Here are some of the key steps in developing repeatable processes:

  • Have a clear understanding of your organization’s goals and objectives (both short- and long-term).
  • Document current business processes that will be updated or replaced.
  • Assess significant process gaps and disparities.
  • Ensure the development of processes that align with your organization’s overall strategy.

The key to effective operations and consistent achievement of goals is to develop, document, and implement repeatable and scalable processes. Strive to design and document each process so it can be managed or executed by all necessary team members. And then design the overall process to be open and agile enough to respond to the changing needs of the market and your clients. Process development requires time, effort, and collaboration, but companies with well-defined and documented repeatable processes have a higher success rate.

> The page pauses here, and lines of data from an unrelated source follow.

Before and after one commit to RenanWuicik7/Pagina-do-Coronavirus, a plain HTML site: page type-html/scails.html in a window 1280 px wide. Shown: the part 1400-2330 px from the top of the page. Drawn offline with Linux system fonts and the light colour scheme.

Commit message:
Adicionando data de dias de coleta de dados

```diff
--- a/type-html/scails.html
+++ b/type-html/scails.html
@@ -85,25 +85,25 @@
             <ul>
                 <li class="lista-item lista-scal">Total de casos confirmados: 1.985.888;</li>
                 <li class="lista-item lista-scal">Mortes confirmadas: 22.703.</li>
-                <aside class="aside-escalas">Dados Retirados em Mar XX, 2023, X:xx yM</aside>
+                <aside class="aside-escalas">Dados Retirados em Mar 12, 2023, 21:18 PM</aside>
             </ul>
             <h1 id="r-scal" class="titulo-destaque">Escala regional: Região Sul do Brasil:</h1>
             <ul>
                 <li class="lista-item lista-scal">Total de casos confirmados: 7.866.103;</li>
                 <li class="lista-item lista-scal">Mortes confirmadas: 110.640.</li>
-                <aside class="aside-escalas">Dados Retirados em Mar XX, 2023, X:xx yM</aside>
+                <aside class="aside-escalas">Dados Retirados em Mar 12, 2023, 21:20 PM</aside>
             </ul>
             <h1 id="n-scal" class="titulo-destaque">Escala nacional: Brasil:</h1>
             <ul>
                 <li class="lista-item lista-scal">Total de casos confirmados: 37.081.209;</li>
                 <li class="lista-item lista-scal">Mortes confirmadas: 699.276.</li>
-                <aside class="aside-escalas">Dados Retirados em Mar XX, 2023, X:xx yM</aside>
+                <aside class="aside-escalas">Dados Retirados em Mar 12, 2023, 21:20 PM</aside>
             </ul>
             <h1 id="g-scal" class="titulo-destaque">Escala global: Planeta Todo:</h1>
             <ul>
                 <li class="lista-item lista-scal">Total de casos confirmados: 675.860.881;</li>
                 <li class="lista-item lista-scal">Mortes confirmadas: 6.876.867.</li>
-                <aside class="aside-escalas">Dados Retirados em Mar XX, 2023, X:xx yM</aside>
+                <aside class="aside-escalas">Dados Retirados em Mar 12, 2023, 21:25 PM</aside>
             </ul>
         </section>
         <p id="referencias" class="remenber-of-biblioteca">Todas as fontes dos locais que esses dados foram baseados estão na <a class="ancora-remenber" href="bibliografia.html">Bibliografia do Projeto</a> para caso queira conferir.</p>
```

In addition, defining and documenting your processes makes your business more competitive: You’re better able to evaluate your strengths and weaknesses and identify opportunities for improvement; you can improve your product and service quality, and deliver more consistently to your customers, increasing customer satisfaction and loyalty; and you’re more agile, so you can react quickly to changes in the competitive landscape. In short, by defining, documenting and adhering to your processes, you’re consistently doing the right things, at the right time, and you can more easily correct course if you go astray.

Formalization and standardization in any form can be intimidating, but that’s no reason to shy away from the challenge. The 2112 Group has found that solution providers with formal business plans, management processes, and governance have achieved higher annual revenue, profits, and rates of growth year over year. The implications are simple: Goal setting and planning have a direct correlation with better, sustained and predictable growth.

While there may not be one simple recipe for generating revenue, there are steps you can follow, to position yourself for growth – it all comes down to using the correct ingredients.


Diana L. Mirakaj is president and chief operating officer of The 2112 Group. You can follow her on Twitter at @dlenam.